Romanist (Thomist) apologists today are very zealous to point out that it is on a scholastic basis of moderate realism alone that one can be saved from Cartesian or Kantian subjectivism (idealism). If this were so, we must be thankful, but it is not . It would be strange if a system that carried out the idea of human ultimacy and autonomy consistently (idealism) could be refuted by a system that also starts in large measure from human autonomy (Thomist moderate realism).
No, never would I want to suggest that we should embrace some form of idealism because I don't like moderate realism. I despise idealism. But realism and idealism as construed by pagan philosophers have no place for the plan of God in history.
What I do believe is that we can't sufficiently answer questions about the role of objective reality or the relationship between objects and subjects if we don't take into account the relationship between the objects, subjects and God (their Creator and sustainer). Reality is not self-sustaining and it certainly does not contain its meaning within itself. All meaning is God's meaning, and reality will continue to sustain the relationships that God ordains it will sustain. In this sense, I would probably (borrowing a term from Jeff Waddington he mentioned to me in a private conversation), be a covenantal realist. No abstract forms, no pure matter.
This critique can perhaps best be seen when Howe gives his answer to the problem of induction. He assumes that the common natures will necessarily remain unchanged. Who says? If the real relations (common natures) between particulars are chance generated there's nothing that prevents them from simply breaking those relations in the future. You're better off being a nominalist then. Or you can claim that the relations are due to God's decree in creation, but then you must follow through and say that they will sustain those relations because of providence and nothing else. God can change those relations whenever He likes - so the problem of induction remains for Howe who does not depend on God's revelation in Scripture when doing epistemology.
Finally, God's revelation doesn't reach men because of moderate realism, it reaches men because has ordained that it will.
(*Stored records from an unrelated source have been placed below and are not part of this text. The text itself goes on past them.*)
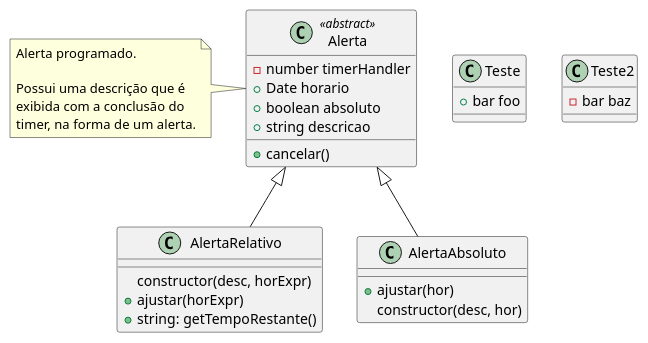
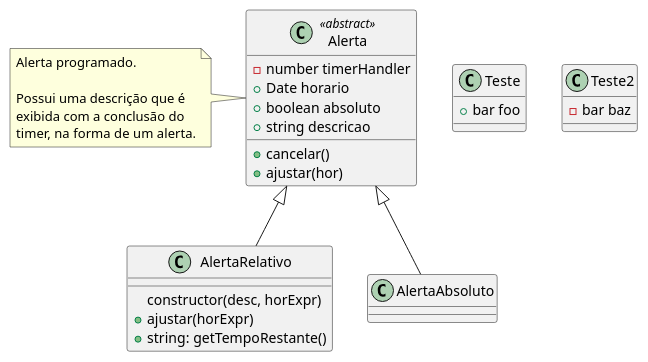
One commit to ruipimentel/plantuml-demo changed the diagram in classes.puml. Above: the diagram before and after it, drawn with PlantUML.

Commit message:
Move ajustar para Alerta e exclui AlertaAbsoluto

```diff
--- a/classes.puml
+++ b/classes.puml
@@ -1,36 +1,32 @@
 @startuml "Classes"
 
 top to bottom direction
 
 class Teste {
   + bar foo
 }
 
 class Alerta <<abstract>> {
   - number timerHandler
   + Date horario
   + boolean absoluto
   + string descricao
   + cancelar()
+  + ajustar(hor)
 }
 note left of Alerta : Alerta programado.\n\nPossui uma descrição que é\nexibida com a conclusão do\ntimer, na forma de um alerta.
 
 class AlertaRelativo {
   constructor(desc, horExpr)
   + ajustar(horExpr)
   + string: getTempoRestante()
-}
-
-class AlertaAbsoluto {
-  + ajustar(hor)
-  constructor(desc, hor)
 }
 
 class Teste2 {
   - bar baz
 }
 
 Alerta <|-- AlertaRelativo
 Alerta <|-- AlertaAbsoluto
 
 @enduml
```
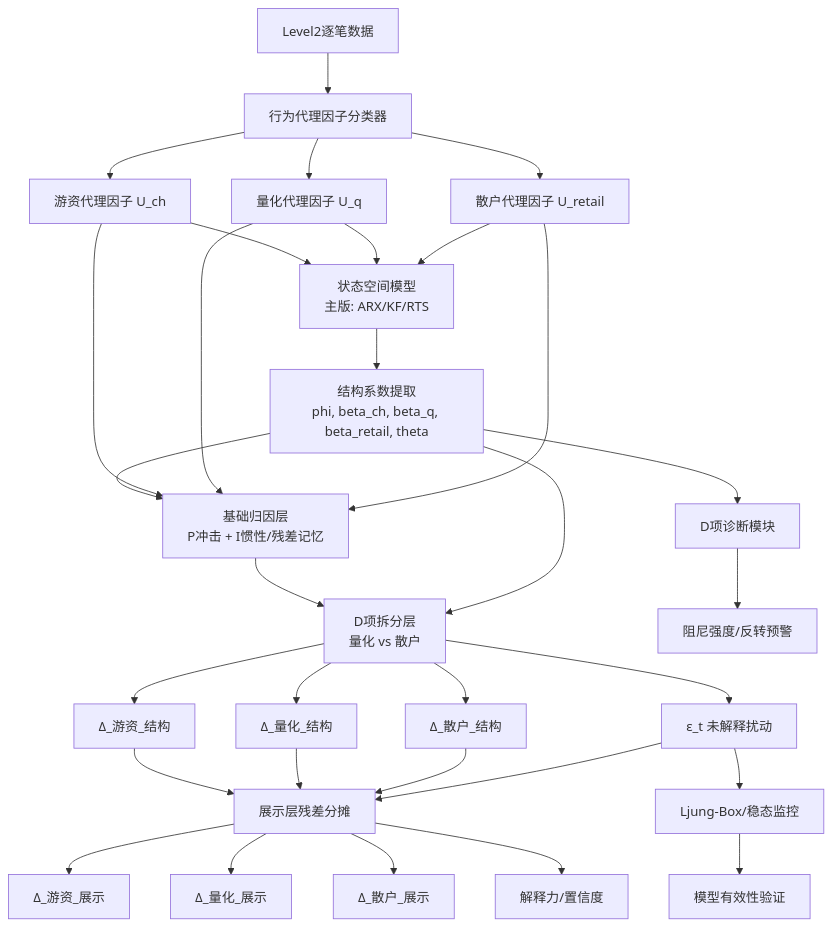
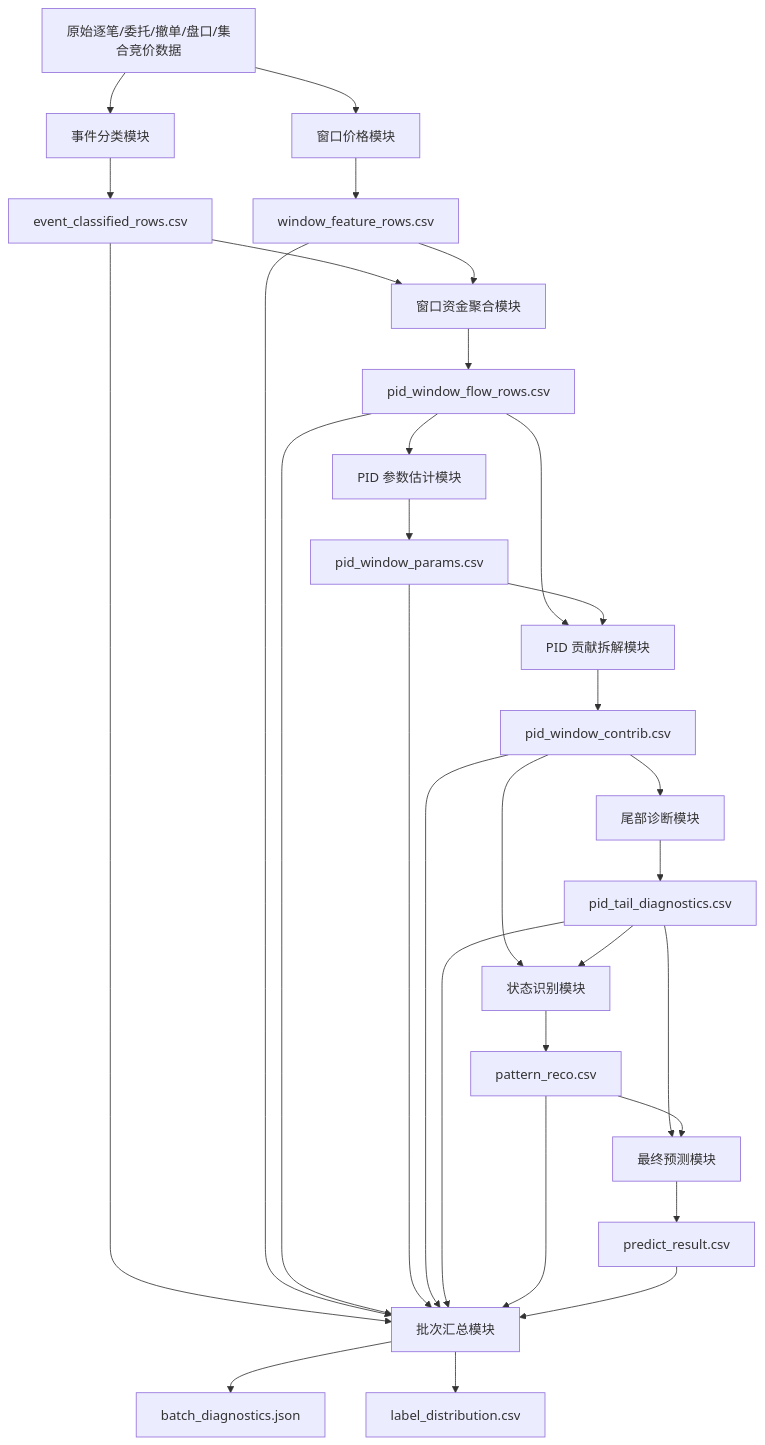
The diagram in 比赛设计文档/算法设计.md (iunknow588/SeqPID), drawn with Mermaid before and after one commit. The commit also changed other lines of this file and 466 other files, not shown here.

````diff
--- a/比赛设计文档/算法设计.md
+++ b/比赛设计文档/算法设计.md
@@ -214,31 +505,41 @@
 ```mermaid
 flowchart TD
-    A[Level2逐笔数据] --> B[行为代理因子分类器]
-    B --> C1[游资代理因子 U_ch]
-    B --> C2[量化代理因子 U_q]
-    B --> C3[散户代理因子 U_retail]
+    A[原始逐笔/委托/撤单/盘口/集合竞价数据] --> M1[事件分类模块]
+    M1 --> F1[event_classified_rows.csv]
 
-    C1 & C2 & C3 --> D[状态空间模型<br>主版: ARX/KF/RTS]
-    D --> E[结构系数提取<br>phi, beta_ch, beta_q, beta_retail, theta]
+    A --> M2[窗口价格模块]
+    M2 --> F2[window_feature_rows.csv]
 
-    E --> F1[基础归因层<br>P冲击 + I惯性/残差记忆]
-    C1 & C2 & C3 --> F1
-    F1 --> F2[D项拆分层<br>量化 vs 散户]
-    E --> F2
-    F2 --> G1[Δ_游资_结构]
-    F2 --> G2[Δ_量化_结构]
-    F2 --> G3[Δ_散户_结构]
-    F2 --> G4[ε_t 未解释扰动]
+    F1 --> M3[窗口资金聚合模块]
+    F2 --> M3
+    M3 --> F3[pid_window_flow_rows.csv]
 
-    G1 & G2 & G3 & G4 --> H1[展示层残差分摊]
-    H1 --> I1[Δ_游资_展示]
-    H1 --> I2[Δ_量化_展示]
-    H1 --> I3[Δ_散户_展示]
-    H1 --> I4[解释力/置信度]
+    F3 --> M4[PID 参数估计模块]
+    M4 --> F4[pid_window_params.csv]
 
-    E --> J[D项诊断模块]
-    J --> K[阻尼强度/反转预警]
+    F3 --> M5[PID 贡献拆解模块]
+    F4 --> M5
+    M5 --> F5[pid_window_contrib.csv]
 
-    G4 --> L[Ljung-Box/稳态监控]
-    L --> M[模型有效性验证]
+    F5 --> M6[尾部诊断模块]
+    M6 --> F6[pid_tail_diagnostics.csv]
+
+    F5 --> M7[状态识别模块]
+    F6 --> M7
+    M7 --> F7[pattern_reco.csv]
+
+    F6 --> M8[最终预测模块]
+    F7 --> M8
+    M8 --> F8[predict_result.csv]
+
+    F1 --> M9[批次汇总模块]
+    F2 --> M9
+    F3 --> M9
+    F4 --> M9
+    F5 --> M9
+    F6 --> M9
+    F7 --> M9
+    F8 --> M9
+    M9 --> F9[batch_diagnostics.json]
+    M9 --> F10[label_distribution.csv]
 ```
````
He has made men (subjects), and he has made objects (the rest of creation). There is no autonomy in the human knowing process that is not dependent on Creation, hence knowing God is inescapable.
We'll attempt a longer critique in the near future.
 SpringerLink. 2022. Nominalism and Idealism | SpringerLink. [ONLINE] Available at: https://link.springer.com/article/10.1007/s10516-011-9150-3. [Accessed 23 June 2022].
 Plato believed in the realm of forms where they exist entirely apart from their particular instantiations of them - for example, horseness exists in the real of forms quite independently of the particular horses we might encounter on Earth.
 Howe, Thomas. Objectivity in Biblical Interpretation (p. 211). Thomas A. Howe, PhD. Kindle Edition.
 Ibid. p. 211
 Ibid. p. 214
 Ibid. p. 214
 Ibid. p. 214
 Ibid. p. 214
 Ibid. p. 216
 Ibid. p. 218
 Ibid. p. 219
 Ibid. p. 219
 Ibid. p. 225 -226
 Ibid. p. 226
 Ibid. p. 228
 Ibid. p. 229
 Ibid. p. 231
 Ibid. p. 233
 Ibid. p. 234
 Ibid. p. 236
 Ibid. p. 239
 Ibid. p. 239
 Ibid. p. 239
 Ibid. p. 243
 Ibid. p. 245
 Ibid. p.246
 Ibid. p.247
 Ibid. p.249
 Ibid. p.251
 Ibid. p.252
 Ibid. p.253
 Ibid. p.254
 Ibid. p.256
 Ibid. p.259
 Ibid. p.259 - p.260
 Cornelius Van Til, An Introduction to Systematic Theology (The Presbyterian and Reformed Publishing Company: Phillipsburg, NJ, 1979), 46.
 Ibid. p. 46
 Cornelius Van Til, The Hope of God-Sermons and Addresses (The Presbyterian and Reformed Publishing Company: Phillipsburg, NJ, 1978), 280.
 Cornelius Van Til, The Reformed Pastor and Modern Thought (The Presbyterian and Reformed Publishing Company: Phillipsburg, NJ, 1980), 86.